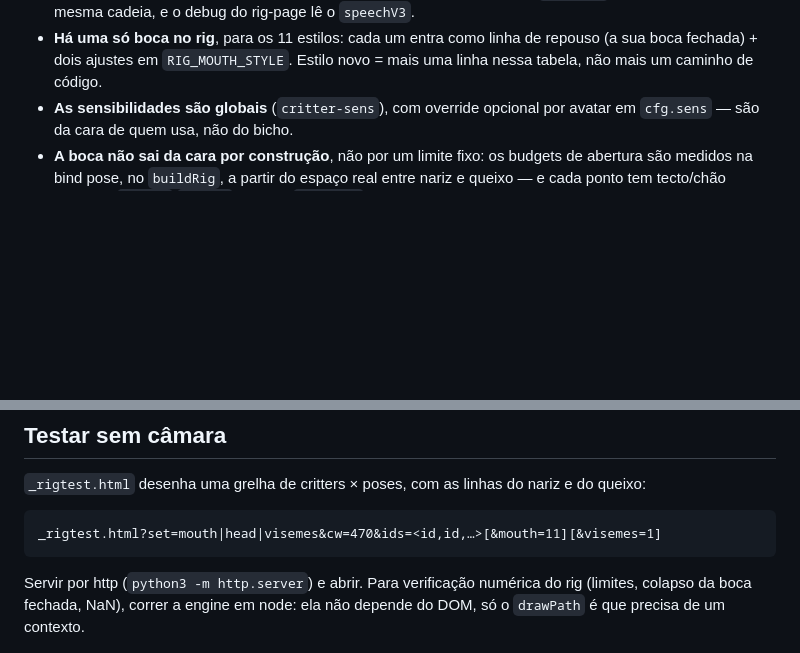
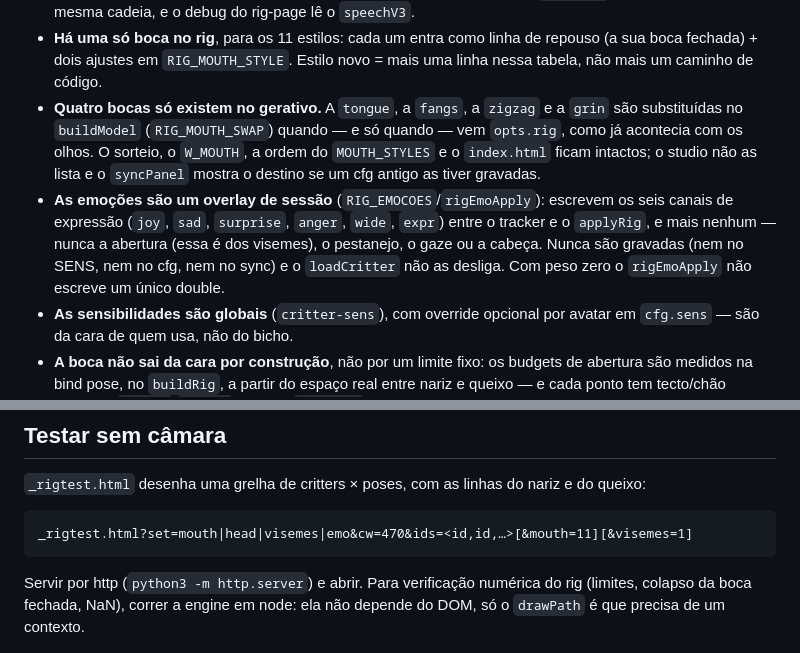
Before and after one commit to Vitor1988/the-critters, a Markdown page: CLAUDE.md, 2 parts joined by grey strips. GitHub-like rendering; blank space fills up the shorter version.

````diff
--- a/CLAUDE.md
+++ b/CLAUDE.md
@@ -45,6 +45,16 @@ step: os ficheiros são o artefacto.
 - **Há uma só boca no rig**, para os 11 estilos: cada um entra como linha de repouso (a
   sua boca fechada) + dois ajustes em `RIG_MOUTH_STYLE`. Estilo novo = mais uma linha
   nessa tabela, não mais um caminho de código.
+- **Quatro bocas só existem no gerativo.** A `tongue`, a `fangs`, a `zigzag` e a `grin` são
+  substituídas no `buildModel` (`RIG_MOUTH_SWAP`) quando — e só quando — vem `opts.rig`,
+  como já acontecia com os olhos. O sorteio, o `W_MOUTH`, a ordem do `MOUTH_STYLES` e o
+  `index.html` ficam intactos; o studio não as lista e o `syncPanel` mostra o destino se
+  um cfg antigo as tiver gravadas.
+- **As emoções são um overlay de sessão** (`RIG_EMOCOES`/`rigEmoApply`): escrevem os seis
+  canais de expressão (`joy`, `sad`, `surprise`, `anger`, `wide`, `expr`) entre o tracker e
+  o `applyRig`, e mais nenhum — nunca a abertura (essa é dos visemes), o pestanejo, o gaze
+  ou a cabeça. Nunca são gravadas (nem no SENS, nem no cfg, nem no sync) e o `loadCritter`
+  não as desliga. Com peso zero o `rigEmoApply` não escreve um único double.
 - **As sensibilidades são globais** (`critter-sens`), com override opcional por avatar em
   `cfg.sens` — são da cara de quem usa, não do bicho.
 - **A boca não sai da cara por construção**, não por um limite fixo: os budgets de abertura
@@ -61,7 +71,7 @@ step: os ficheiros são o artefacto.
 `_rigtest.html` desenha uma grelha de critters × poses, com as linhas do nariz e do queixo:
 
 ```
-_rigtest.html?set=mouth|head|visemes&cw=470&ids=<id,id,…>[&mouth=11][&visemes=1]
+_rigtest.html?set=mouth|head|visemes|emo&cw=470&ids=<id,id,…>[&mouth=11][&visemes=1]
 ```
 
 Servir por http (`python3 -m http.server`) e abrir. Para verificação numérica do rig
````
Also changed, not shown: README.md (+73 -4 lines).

*Prompt*
Please output the material above again, exactly, and omit every image.

*Task answer*
Before and after one commit to Vitor1988/the-critters, a Markdown page: CLAUDE.md, 2 parts joined by grey strips. GitHub-like rendering; blank space fills up the shorter version.

````diff
--- a/CLAUDE.md
+++ b/CLAUDE.md
@@ -45,6 +45,16 @@ step: os ficheiros são o artefacto.
 - **Há uma só boca no rig**, para os 11 estilos: cada um entra como linha de repouso (a
   sua boca fechada) + dois ajustes em `RIG_MOUTH_STYLE`. Estilo novo = mais uma linha
   nessa tabela, não mais um caminho de código.
+- **Quatro bocas só existem no gerativo.** A `tongue`, a `fangs`, a `zigzag` e a `grin` são
+  substituídas no `buildModel` (`RIG_MOUTH_SWAP`) quando — e só quando — vem `opts.rig`,
+  como já acontecia com os olhos. O sorteio, o `W_MOUTH`, a ordem do `MOUTH_STYLES` e o
+  `index.html` ficam intactos; o studio não as lista e o `syncPanel` mostra o destino se
+  um cfg antigo as tiver gravadas.
+- **As emoções são um overlay de sessão** (`RIG_EMOCOES`/`rigEmoApply`): escrevem os seis
+  canais de expressão (`joy`, `sad`, `surprise`, `anger`, `wide`, `expr`) entre o tracker e
+  o `applyRig`, e mais nenhum — nunca a abertura (essa é dos visemes), o pestanejo, o gaze
+  ou a cabeça. Nunca são gravadas (nem no SENS, nem no cfg, nem no sync) e o `loadCritter`
+  não as desliga. Com peso zero o `rigEmoApply` não escreve um único double.
 - **As sensibilidades são globais** (`critter-sens`), com override opcional por avatar em
   `cfg.sens` — são da cara de quem usa, não do bicho.
 - **A boca não sai da cara por construção**, não por um limite fixo: os budgets de abertura
@@ -61,7 +71,7 @@ step: os ficheiros são o artefacto.
 `_rigtest.html` desenha uma grelha de critters × poses, com as linhas do nariz e do queixo:
 
 ```
-_rigtest.html?set=mouth|head|visemes&cw=470&ids=<id,id,…>[&mouth=11][&visemes=1]
+_rigtest.html?set=mouth|head|visemes|emo&cw=470&ids=<id,id,…>[&mouth=11][&visemes=1]
 ```
 
 Servir por http (`python3 -m http.server`) e abrir. Para verificação numérica do rig
````
Also changed, not shown: README.md (+73 -4 lines).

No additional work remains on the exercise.